Source records
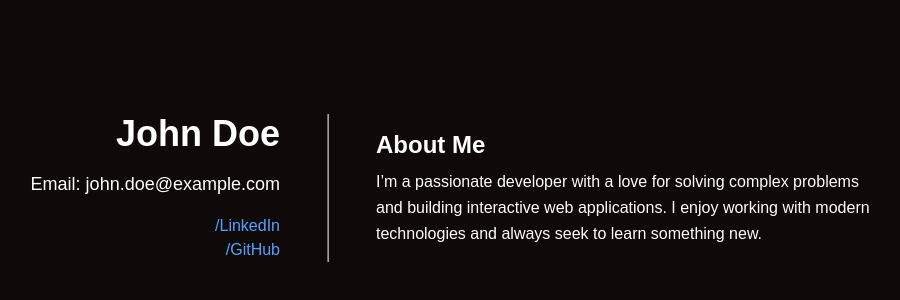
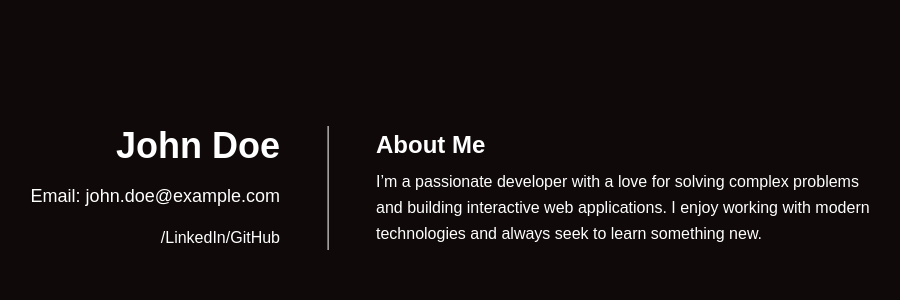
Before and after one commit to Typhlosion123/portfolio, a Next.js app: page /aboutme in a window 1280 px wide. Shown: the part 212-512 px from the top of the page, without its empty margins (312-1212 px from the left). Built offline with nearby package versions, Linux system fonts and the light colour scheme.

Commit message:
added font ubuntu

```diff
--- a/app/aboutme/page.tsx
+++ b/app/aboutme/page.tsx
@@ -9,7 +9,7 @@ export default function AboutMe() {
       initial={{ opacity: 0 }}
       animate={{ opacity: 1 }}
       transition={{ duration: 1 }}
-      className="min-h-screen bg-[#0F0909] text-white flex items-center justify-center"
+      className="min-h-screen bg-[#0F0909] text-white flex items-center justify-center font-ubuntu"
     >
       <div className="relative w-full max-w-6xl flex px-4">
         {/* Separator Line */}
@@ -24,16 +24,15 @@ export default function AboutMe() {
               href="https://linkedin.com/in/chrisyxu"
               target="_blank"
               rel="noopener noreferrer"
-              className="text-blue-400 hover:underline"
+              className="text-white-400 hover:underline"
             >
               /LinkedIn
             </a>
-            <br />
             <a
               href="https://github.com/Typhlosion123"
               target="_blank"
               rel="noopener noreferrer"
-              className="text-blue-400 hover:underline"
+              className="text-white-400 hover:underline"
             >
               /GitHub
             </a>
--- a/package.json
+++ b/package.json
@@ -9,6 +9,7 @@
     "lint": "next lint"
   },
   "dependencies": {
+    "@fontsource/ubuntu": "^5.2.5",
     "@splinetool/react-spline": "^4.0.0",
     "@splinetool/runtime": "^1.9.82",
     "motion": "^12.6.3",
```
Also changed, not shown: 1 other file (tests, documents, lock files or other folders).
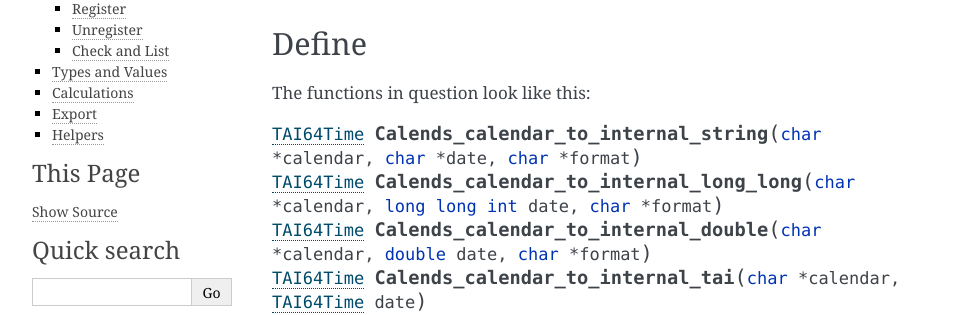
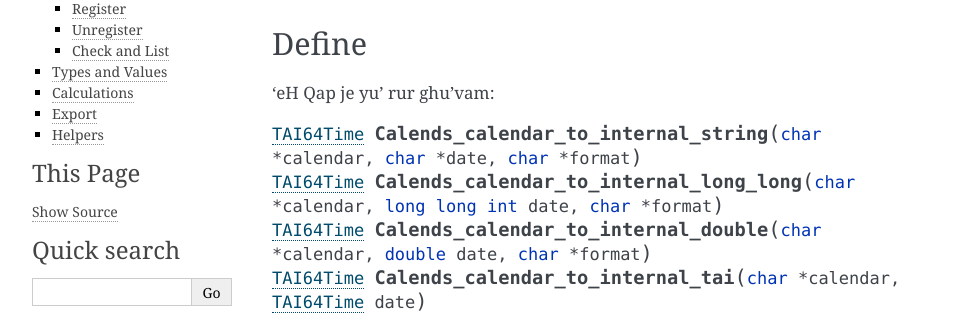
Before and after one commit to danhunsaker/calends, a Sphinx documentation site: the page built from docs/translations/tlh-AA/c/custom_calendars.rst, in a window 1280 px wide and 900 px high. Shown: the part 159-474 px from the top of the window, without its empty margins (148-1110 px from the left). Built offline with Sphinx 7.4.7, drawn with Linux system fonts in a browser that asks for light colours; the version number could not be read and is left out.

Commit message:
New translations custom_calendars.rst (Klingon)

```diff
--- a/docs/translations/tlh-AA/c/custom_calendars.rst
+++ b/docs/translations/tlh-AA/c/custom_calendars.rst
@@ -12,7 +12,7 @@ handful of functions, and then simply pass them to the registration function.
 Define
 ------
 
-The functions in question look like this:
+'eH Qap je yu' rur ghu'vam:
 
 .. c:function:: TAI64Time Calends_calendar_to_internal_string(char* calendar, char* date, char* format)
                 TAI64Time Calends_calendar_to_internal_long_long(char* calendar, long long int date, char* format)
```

◆ Your assignment: Please make an exact copy of the records, leaving out any picture.

◆ Final answer:
Before and after one commit to Typhlosion123/portfolio, a Next.js app: page /aboutme in a window 1280 px wide. Shown: the part 212-512 px from the top of the page, without its empty margins (312-1212 px from the left). Built offline with nearby package versions, Linux system fonts and the light colour scheme.

Commit message:
added font ubuntu

```diff
--- a/app/aboutme/page.tsx
+++ b/app/aboutme/page.tsx
@@ -9,7 +9,7 @@ export default function AboutMe() {
       initial={{ opacity: 0 }}
       animate={{ opacity: 1 }}
       transition={{ duration: 1 }}
-      className="min-h-screen bg-[#0F0909] text-white flex items-center justify-center"
+      className="min-h-screen bg-[#0F0909] text-white flex items-center justify-center font-ubuntu"
     >
       <div className="relative w-full max-w-6xl flex px-4">
         {/* Separator Line */}
@@ -24,16 +24,15 @@ export default function AboutMe() {
               href="https://linkedin.com/in/chrisyxu"
               target="_blank"
               rel="noopener noreferrer"
-              className="text-blue-400 hover:underline"
+              className="text-white-400 hover:underline"
             >
               /LinkedIn
             </a>
-            <br />
             <a
               href="https://github.com/Typhlosion123"
               target="_blank"
               rel="noopener noreferrer"
-              className="text-blue-400 hover:underline"
+              className="text-white-400 hover:underline"
             >
               /GitHub
             </a>
--- a/package.json
+++ b/package.json
@@ -9,6 +9,7 @@
     "lint": "next lint"
   },
   "dependencies": {
+    "@fontsource/ubuntu": "^5.2.5",
     "@splinetool/react-spline": "^4.0.0",
     "@splinetool/runtime": "^1.9.82",
     "motion": "^12.6.3",
```
Also changed, not shown: 1 other file (tests, documents, lock files or other folders).
Before and after one commit to danhunsaker/calends, a Sphinx documentation site: the page built from docs/translations/tlh-AA/c/custom_calendars.rst, in a window 1280 px wide and 900 px high. Shown: the part 159-474 px from the top of the window, without its empty margins (148-1110 px from the left). Built offline with Sphinx 7.4.7, drawn with Linux system fonts in a browser that asks for light colours; the version number could not be read and is left out.

Commit message:
New translations custom_calendars.rst (Klingon)

```diff
--- a/docs/translations/tlh-AA/c/custom_calendars.rst
+++ b/docs/translations/tlh-AA/c/custom_calendars.rst
@@ -12,7 +12,7 @@ handful of functions, and then simply pass them to the registration function.
 Define
 ------
 
-The functions in question look like this:
+'eH Qap je yu' rur ghu'vam:
 
 .. c:function:: TAI64Time Calends_calendar_to_internal_string(char* calendar, char* date, char* format)
                 TAI64Time Calends_calendar_to_internal_long_long(char* calendar, long long int date, char* format)
```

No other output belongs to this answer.